▶ [Task objective]: For this exercise, repeat the whole listing below exactly. Leave the pictures out.

BEGIN

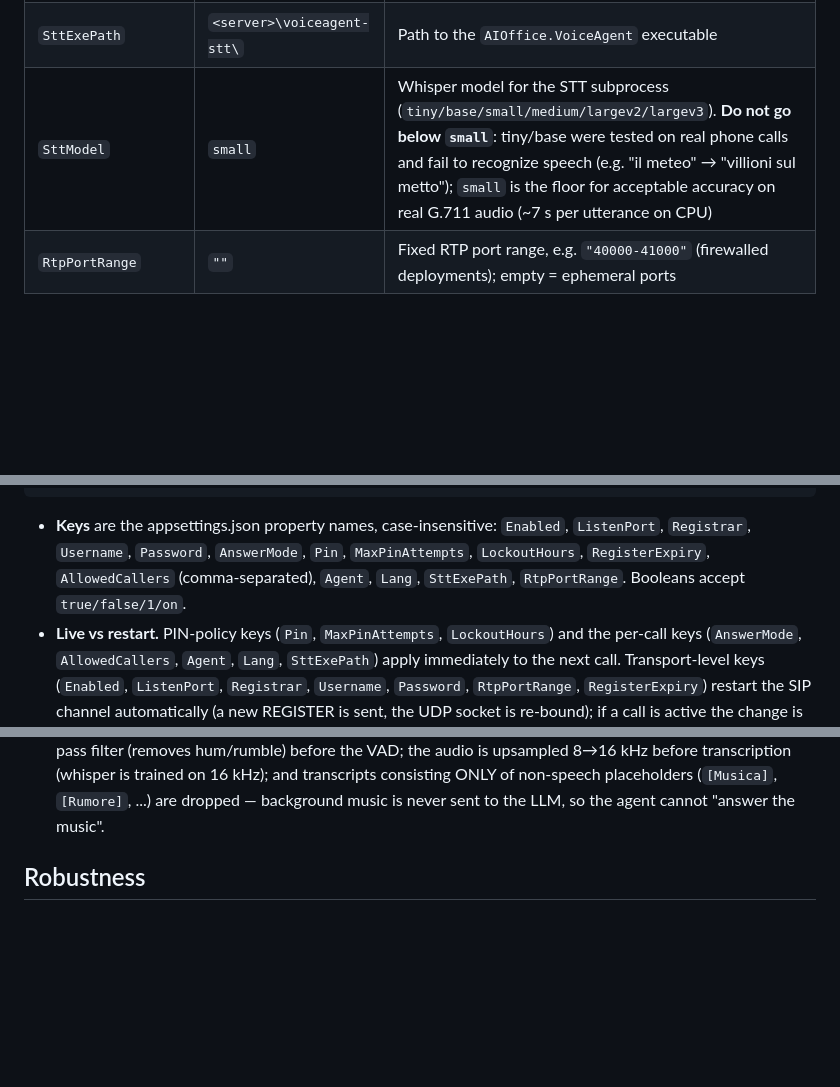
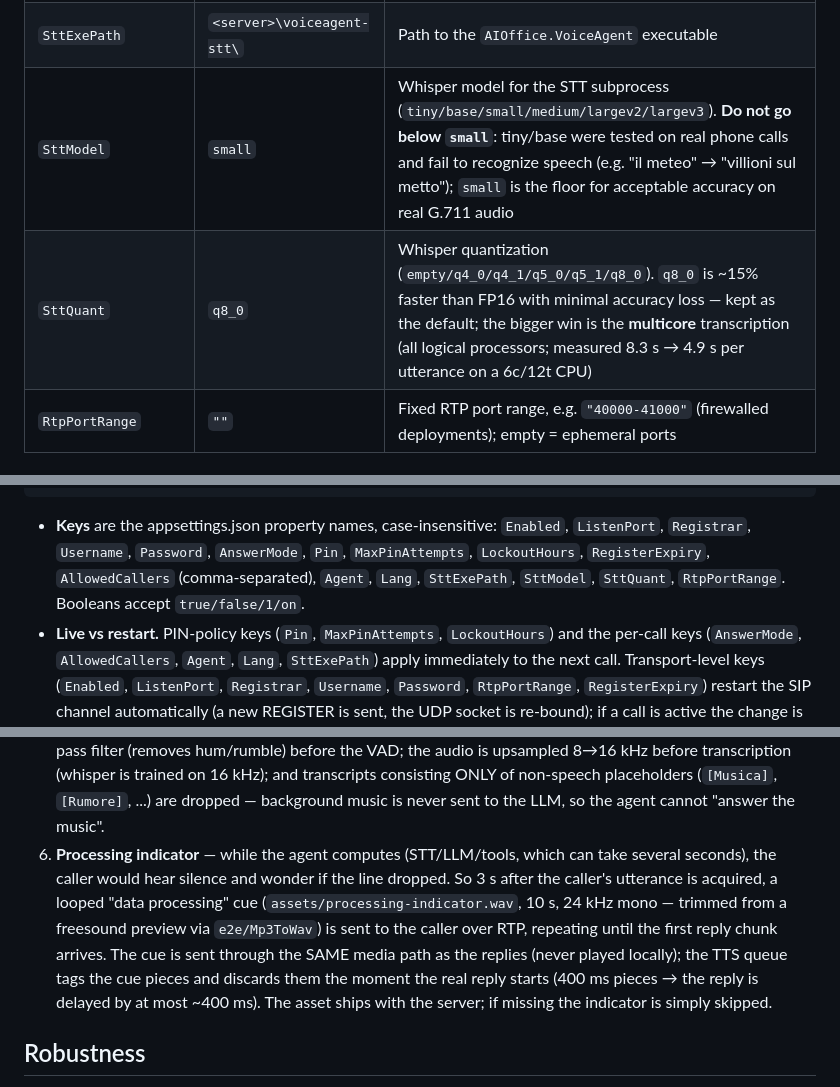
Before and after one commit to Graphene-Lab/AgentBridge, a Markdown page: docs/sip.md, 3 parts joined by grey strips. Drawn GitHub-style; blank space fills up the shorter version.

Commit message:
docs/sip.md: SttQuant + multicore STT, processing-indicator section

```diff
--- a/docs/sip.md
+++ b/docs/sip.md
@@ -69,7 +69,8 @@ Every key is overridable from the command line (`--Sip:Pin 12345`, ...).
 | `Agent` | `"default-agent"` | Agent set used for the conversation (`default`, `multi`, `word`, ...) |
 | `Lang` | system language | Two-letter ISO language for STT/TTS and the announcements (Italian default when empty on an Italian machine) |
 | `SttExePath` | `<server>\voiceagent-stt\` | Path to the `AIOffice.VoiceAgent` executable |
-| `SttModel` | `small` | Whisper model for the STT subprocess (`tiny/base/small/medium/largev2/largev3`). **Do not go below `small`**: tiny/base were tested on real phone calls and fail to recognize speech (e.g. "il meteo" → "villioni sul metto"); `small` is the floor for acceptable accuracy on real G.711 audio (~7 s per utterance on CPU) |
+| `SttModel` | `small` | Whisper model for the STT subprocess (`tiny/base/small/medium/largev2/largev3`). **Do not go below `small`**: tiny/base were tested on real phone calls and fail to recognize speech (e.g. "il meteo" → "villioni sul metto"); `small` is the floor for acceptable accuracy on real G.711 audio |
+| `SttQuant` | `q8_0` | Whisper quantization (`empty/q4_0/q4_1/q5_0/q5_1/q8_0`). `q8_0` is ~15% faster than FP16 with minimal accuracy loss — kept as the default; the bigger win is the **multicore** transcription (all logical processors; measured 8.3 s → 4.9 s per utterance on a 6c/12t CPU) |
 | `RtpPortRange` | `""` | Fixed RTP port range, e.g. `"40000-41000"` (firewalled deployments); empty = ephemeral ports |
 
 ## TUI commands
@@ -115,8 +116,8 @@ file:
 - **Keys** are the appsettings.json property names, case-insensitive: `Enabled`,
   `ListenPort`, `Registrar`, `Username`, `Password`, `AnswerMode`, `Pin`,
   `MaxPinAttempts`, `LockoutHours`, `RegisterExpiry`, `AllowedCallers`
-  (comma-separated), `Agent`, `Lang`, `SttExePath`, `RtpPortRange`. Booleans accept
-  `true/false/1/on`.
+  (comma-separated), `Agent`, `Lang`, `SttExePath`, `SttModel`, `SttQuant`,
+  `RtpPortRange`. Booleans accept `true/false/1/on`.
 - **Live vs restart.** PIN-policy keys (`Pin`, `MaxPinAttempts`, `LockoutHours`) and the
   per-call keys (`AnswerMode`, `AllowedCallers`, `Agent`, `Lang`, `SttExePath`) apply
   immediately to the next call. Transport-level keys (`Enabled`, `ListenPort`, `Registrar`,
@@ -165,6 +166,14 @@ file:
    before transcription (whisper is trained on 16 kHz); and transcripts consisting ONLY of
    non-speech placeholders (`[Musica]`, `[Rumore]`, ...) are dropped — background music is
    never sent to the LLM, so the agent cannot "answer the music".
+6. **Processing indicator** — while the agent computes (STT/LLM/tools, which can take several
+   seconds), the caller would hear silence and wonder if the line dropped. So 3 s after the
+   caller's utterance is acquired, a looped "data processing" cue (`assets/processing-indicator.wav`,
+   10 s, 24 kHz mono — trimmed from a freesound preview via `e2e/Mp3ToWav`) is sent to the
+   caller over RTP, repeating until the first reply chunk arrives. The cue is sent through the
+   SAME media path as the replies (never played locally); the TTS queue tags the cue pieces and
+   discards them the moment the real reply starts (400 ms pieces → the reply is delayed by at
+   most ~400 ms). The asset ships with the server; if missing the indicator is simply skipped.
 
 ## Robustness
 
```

END

▶ [Response area]:
Before and after one commit to Graphene-Lab/AgentBridge, a Markdown page: docs/sip.md, 3 parts joined by grey strips. Drawn GitHub-style; blank space fills up the shorter version.

Commit message:
docs/sip.md: SttQuant + multicore STT, processing-indicator section

```diff
--- a/docs/sip.md
+++ b/docs/sip.md
@@ -69,7 +69,8 @@ Every key is overridable from the command line (`--Sip:Pin 12345`, ...).
 | `Agent` | `"default-agent"` | Agent set used for the conversation (`default`, `multi`, `word`, ...) |
 | `Lang` | system language | Two-letter ISO language for STT/TTS and the announcements (Italian default when empty on an Italian machine) |
 | `SttExePath` | `<server>\voiceagent-stt\` | Path to the `AIOffice.VoiceAgent` executable |
-| `SttModel` | `small` | Whisper model for the STT subprocess (`tiny/base/small/medium/largev2/largev3`). **Do not go below `small`**: tiny/base were tested on real phone calls and fail to recognize speech (e.g. "il meteo" → "villioni sul metto"); `small` is the floor for acceptable accuracy on real G.711 audio (~7 s per utterance on CPU) |
+| `SttModel` | `small` | Whisper model for the STT subprocess (`tiny/base/small/medium/largev2/largev3`). **Do not go below `small`**: tiny/base were tested on real phone calls and fail to recognize speech (e.g. "il meteo" → "villioni sul metto"); `small` is the floor for acceptable accuracy on real G.711 audio |
+| `SttQuant` | `q8_0` | Whisper quantization (`empty/q4_0/q4_1/q5_0/q5_1/q8_0`). `q8_0` is ~15% faster than FP16 with minimal accuracy loss — kept as the default; the bigger win is the **multicore** transcription (all logical processors; measured 8.3 s → 4.9 s per utterance on a 6c/12t CPU) |
 | `RtpPortRange` | `""` | Fixed RTP port range, e.g. `"40000-41000"` (firewalled deployments); empty = ephemeral ports |
 
 ## TUI commands
@@ -115,8 +116,8 @@ file:
 - **Keys** are the appsettings.json property names, case-insensitive: `Enabled`,
   `ListenPort`, `Registrar`, `Username`, `Password`, `AnswerMode`, `Pin`,
   `MaxPinAttempts`, `LockoutHours`, `RegisterExpiry`, `AllowedCallers`
-  (comma-separated), `Agent`, `Lang`, `SttExePath`, `RtpPortRange`. Booleans accept
-  `true/false/1/on`.
+  (comma-separated), `Agent`, `Lang`, `SttExePath`, `SttModel`, `SttQuant`,
+  `RtpPortRange`. Booleans accept `true/false/1/on`.
 - **Live vs restart.** PIN-policy keys (`Pin`, `MaxPinAttempts`, `LockoutHours`) and the
   per-call keys (`AnswerMode`, `AllowedCallers`, `Agent`, `Lang`, `SttExePath`) apply
   immediately to the next call. Transport-level keys (`Enabled`, `ListenPort`, `Registrar`,
@@ -165,6 +166,14 @@ file:
    before transcription (whisper is trained on 16 kHz); and transcripts consisting ONLY of
    non-speech placeholders (`[Musica]`, `[Rumore]`, ...) are dropped — background music is
    never sent to the LLM, so the agent cannot "answer the music".
+6. **Processing indicator** — while the agent computes (STT/LLM/tools, which can take several
+   seconds), the caller would hear silence and wonder if the line dropped. So 3 s after the
+   caller's utterance is acquired, a looped "data processing" cue (`assets/processing-indicator.wav`,
+   10 s, 24 kHz mono — trimmed from a freesound preview via `e2e/Mp3ToWav`) is sent to the
+   caller over RTP, repeating until the first reply chunk arrives. The cue is sent through the
+   SAME media path as the replies (never played locally); the TTS queue tags the cue pieces and
+   discards them the moment the real reply starts (400 ms pieces → the reply is delayed by at
+   most ~400 ms). The asset ships with the server; if missing the indicator is simply skipped.
 
 ## Robustness
 
```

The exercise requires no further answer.